If it’s the latter, we should all remind the President of his campaign promise to rid the nation of “politics as usual.” If it’s the former, President Obama’s science, environmental and health advisors need to make a beeline to the Oval Office so they can brief their boss on the industries he’s touting. Why?
* Clean coal and nuclear are myths, the products of aggressive industry public relations far more than reality. Says analyst Richard Coniff, “Clean” is not a word that normally leaps to mind for a commodity some spoilsports associate with … acid rain, black lung, lung cancer, asthma, mercury contamination, and, of course, global warming. Even if the carbon is captured and sequestered or impurities are “scrubbed” away, the pollutants that result from burning coal never truly disappear.”
* The very act of mining coal destroys the environment. Mountaintop removal mining is decimating both the natural and human landscape of Appalachia, for example.
* Offshore oil drilling pollutes the oceans, threatens marine animals and plants, and trashes beaches and coastlines.

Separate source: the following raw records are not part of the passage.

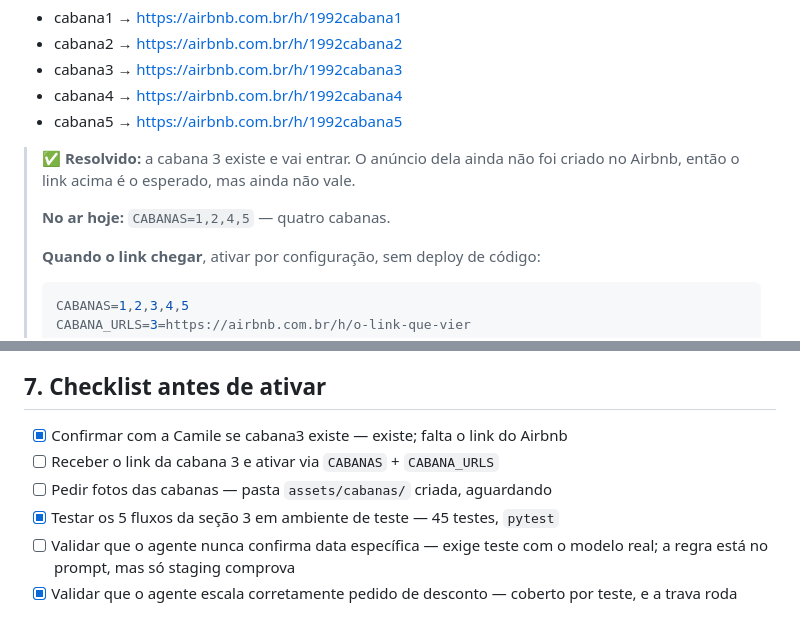
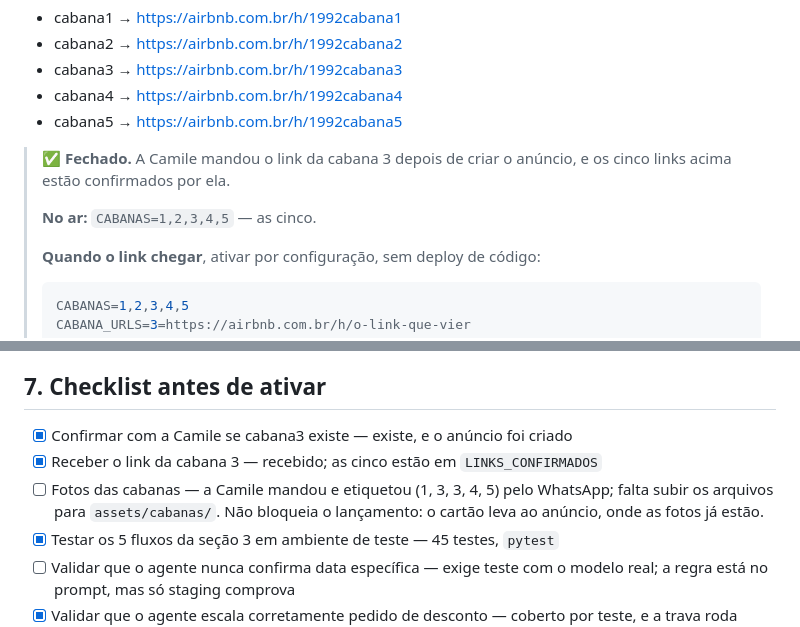
Before and after one commit to Luduranoficiall/luduran-cabanas, a Markdown page: agente-cabanas-spec.md, 2 parts joined by grey strips. Drawn GitHub-style.

Commit message:
Close the cabin-3 pendency: the listing exists and the link is confirmed
Camile created the Airbnb listing and sent the link, so the last open item
from the original spec is settled: all five cabins have a confirmed link and
all five are live. No code changed — config.py already carried the link and
defaulted to all five; it was the spec that still told a reader the system was
running four cabins, which would have sent the next person down a wrong path.

The photo item is restated honestly rather than left as an open "waiting":
Camile did send and label them over WhatsApp, what is missing is the files
themselves in assets/cabanas. It does not block launch, and the note says why
— the card opens the listing, where those same photos already live.

Co-Authored-By: Claude Opus 5 <noreply@anthropic.com>
Claude-Session: https://claude.ai/code/session_014zLdwtKk1STuQFZ48JpphK

```diff
--- a/agente-cabanas-spec.md
+++ b/agente-cabanas-spec.md
@@ -26,10 +26,10 @@ Links das cabanas:
 - cabana4 → https://airbnb.com.br/h/1992cabana4
 - cabana5 → https://airbnb.com.br/h/1992cabana5
 
-> ✅ **Resolvido:** a cabana 3 existe e vai entrar. O anúncio dela ainda não foi
-> criado no Airbnb, então o link acima é o esperado, mas ainda não vale.
+> ✅ **Fechado.** A Camile mandou o link da cabana 3 depois de criar o anúncio,
+> e os cinco links acima estão confirmados por ela.
 >
-> **No ar hoje:** `CABANAS=1,2,4,5` — quatro cabanas.
+> **No ar:** `CABANAS=1,2,3,4,5` — as cinco.
 >
 > **Quando o link chegar**, ativar por configuração, sem deploy de código:
 >
@@ -218,9 +218,11 @@ ligar uma cabana nova exigiria mexer em código.
 
 ## 7. Checklist antes de ativar
 
-- [x] Confirmar com a Camile se cabana3 existe — existe; falta o link do Airbnb
-- [ ] Receber o link da cabana 3 e ativar via `CABANAS` + `CABANA_URLS`
-- [ ] Pedir fotos das cabanas — pasta `assets/cabanas/` criada, aguardando
+- [x] Confirmar com a Camile se cabana3 existe — existe, e o anúncio foi criado
+- [x] Receber o link da cabana 3 — recebido; as cinco estão em `LINKS_CONFIRMADOS`
+- [ ] Fotos das cabanas — a Camile mandou e etiquetou (1, 3, 3, 4, 5) pelo
+      WhatsApp; falta subir os arquivos para `assets/cabanas/`. Não bloqueia o
+      lançamento: o cartão leva ao anúncio, onde as fotos já estão.
 - [x] Testar os 5 fluxos da seção 3 em ambiente de teste — 45 testes, `pytest`
 - [ ] Validar que o agente nunca confirma data específica — exige teste com o
       modelo real; a regra está no prompt, mas só staging comprova
```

As for nuclear energy, I have a hard time imagining any scenario that can lump “radioactive waste” and “clean” in the same sentence. There’s a reason no state wants to become a repository for the waste from nuclear power plants: they can’t guarantee it won’t eventually make its way into our air, water, and soil — or be stolen by terrorists and converted into a bomb.
Now, to be fair, the president did strongly endorse renewable energy:
“We know the country that harnesses the power of clean, renewable energy will lead the 21st century,” he said, noting that “Thanks to our recovery plan, we will double this nation’s supply of renewable energy in the next three years.”
I applaud the Administration’s commitment to “put Americans to work making our homes and buildings more efficient so that we can save billions of dollars on our energy bill.” Likewise, I support his decision to “invest fifteen billion dollars a year to develop technologies like wind power and solar power… and more fuel-efficient cars and trucks built right here in America.”
But rather than link these winning strategies to losers like coal, oil and nuclear, why not expand his vision for our future to include cost-effective and non-polluting options like mass transit, telecommuting, and stricter building standards to reduce energy demand from space heating and lighting?
If we want an energy future we can believe in, that future cannot continue to depend on fossil fuels and nuclear energy.
President Obama said it best: “If we confront without fear the challenges of our time and summon that enduring spirit of an America that does not quit, then someday years from now our children can tell their children that this was the time when we performed, in the words that are carved into this very chamber, “something worthy to be remembered.”